We explain what triangular numbers are and how able children in Year 5 or 6 might be taught to use algebraic formula to calculate a triangular number.

What are triangular numbers?

When certain numbers of dots are arranged into equilateral triangles as follows, these are triangular numbers:

Triangular numbers do not appear in the primary-school national curriculum for maths, but they are taught at secondary school and may be taught to very able Year 5 or 6 children.

A child may be shown the above diagram and then asked to work out how many dots will be in the fifth or sixth or seventh diagram.

Some children at this point will draw the diagram to work out the answer, but others may work out that there may be a quicker way. For example, they may see that the number of dots along the bottom of the triangle is the same as the number of the diagram (the third diagram has three dots along the bottom, the fourth diagram has four dots along the bottom) so they will know that the sixth diagram will have six dots along the bottom.

They may then notice that each diagram is the same as the last, except with a new bottom row of dots added, so the seventh diagram will be the same as the sixth, except with 7 dots added at the bottom, therefore the seventh diagram will have 28 dots.

There is an algebraic formula for working out the number of dots, which children will learn in KS3 maths.

If children are sitting 11+ or entrance exams, it is likely that a question involving patterns such as these will come up.

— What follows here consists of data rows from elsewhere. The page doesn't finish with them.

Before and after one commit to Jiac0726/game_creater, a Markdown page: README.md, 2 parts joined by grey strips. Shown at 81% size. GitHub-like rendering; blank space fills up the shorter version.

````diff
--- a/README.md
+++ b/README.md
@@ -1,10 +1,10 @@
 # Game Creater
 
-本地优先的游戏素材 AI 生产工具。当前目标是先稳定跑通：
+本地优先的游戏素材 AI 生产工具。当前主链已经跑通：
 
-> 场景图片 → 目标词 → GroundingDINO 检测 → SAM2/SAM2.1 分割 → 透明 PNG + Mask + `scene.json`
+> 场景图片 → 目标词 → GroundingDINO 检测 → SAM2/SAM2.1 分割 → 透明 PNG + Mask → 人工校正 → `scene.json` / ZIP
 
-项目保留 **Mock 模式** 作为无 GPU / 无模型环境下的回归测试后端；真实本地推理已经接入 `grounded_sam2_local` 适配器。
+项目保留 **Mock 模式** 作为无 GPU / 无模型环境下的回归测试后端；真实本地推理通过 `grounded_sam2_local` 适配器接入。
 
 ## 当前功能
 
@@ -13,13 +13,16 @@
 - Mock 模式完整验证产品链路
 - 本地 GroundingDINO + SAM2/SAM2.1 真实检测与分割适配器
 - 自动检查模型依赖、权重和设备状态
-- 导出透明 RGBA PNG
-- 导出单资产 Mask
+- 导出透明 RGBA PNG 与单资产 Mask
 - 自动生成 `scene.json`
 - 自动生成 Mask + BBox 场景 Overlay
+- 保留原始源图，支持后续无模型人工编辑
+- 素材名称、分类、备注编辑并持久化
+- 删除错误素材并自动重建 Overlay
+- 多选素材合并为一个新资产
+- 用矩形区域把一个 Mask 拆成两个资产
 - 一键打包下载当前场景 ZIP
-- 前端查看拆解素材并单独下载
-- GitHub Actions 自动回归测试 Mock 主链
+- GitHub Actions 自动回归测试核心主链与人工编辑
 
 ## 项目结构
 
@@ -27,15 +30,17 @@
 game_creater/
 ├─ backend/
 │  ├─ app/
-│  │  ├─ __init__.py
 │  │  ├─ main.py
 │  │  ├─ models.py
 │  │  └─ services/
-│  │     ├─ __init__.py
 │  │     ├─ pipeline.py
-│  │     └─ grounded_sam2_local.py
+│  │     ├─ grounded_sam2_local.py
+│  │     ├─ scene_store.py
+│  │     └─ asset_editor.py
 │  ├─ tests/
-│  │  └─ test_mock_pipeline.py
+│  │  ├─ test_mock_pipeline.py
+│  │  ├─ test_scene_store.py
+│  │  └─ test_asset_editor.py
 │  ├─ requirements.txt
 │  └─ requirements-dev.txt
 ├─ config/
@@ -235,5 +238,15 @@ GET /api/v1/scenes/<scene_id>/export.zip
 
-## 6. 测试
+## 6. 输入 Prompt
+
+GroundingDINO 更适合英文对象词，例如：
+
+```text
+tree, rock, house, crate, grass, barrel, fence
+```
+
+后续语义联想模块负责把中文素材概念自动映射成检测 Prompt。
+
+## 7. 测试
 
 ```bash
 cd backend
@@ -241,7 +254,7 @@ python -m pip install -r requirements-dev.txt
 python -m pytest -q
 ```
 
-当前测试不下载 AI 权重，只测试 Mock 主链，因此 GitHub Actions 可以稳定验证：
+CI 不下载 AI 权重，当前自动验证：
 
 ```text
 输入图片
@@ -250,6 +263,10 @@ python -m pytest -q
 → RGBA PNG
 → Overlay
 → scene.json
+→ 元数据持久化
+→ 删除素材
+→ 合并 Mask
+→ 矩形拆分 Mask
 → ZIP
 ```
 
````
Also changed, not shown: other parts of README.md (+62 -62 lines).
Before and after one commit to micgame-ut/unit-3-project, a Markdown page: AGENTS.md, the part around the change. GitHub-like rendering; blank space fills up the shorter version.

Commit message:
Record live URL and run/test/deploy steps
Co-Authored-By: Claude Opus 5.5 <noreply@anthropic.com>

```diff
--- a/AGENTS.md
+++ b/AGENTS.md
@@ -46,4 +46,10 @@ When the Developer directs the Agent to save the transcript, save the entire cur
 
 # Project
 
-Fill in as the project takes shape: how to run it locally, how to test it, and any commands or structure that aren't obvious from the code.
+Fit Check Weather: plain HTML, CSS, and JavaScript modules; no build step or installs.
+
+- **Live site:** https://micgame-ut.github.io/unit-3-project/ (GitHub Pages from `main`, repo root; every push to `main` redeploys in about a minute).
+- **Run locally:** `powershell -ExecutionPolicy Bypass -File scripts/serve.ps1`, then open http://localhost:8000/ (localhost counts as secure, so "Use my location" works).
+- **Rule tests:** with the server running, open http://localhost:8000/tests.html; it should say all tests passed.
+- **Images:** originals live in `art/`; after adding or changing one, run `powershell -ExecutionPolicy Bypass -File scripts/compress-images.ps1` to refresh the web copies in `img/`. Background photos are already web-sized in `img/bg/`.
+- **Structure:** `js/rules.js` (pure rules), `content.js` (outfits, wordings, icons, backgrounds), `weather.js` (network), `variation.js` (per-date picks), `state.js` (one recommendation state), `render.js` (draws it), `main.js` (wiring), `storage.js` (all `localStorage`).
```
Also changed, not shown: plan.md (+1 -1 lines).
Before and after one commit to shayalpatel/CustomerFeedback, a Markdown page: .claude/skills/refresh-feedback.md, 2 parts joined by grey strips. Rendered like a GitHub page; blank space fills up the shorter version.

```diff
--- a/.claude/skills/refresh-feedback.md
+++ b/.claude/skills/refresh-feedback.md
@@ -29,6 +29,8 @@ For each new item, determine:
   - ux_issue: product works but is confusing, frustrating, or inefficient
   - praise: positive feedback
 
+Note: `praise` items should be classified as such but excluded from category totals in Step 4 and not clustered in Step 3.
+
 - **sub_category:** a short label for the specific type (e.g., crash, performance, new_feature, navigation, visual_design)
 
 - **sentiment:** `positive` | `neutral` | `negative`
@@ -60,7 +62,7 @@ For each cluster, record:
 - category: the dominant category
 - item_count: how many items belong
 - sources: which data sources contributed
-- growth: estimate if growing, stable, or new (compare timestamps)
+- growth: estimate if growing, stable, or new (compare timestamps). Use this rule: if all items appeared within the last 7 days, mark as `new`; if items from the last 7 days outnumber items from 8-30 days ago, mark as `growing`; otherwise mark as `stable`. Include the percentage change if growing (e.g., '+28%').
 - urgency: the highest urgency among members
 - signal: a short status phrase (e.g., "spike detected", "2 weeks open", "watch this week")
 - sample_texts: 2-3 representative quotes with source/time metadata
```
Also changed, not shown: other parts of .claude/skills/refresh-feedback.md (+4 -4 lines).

Children need to be logical and methodical in working these questions out. It will not always be necessary for them to find a formula for working them out, but it is important they have an efficient method for considering how the pattern will continue beyond what is shown on the page.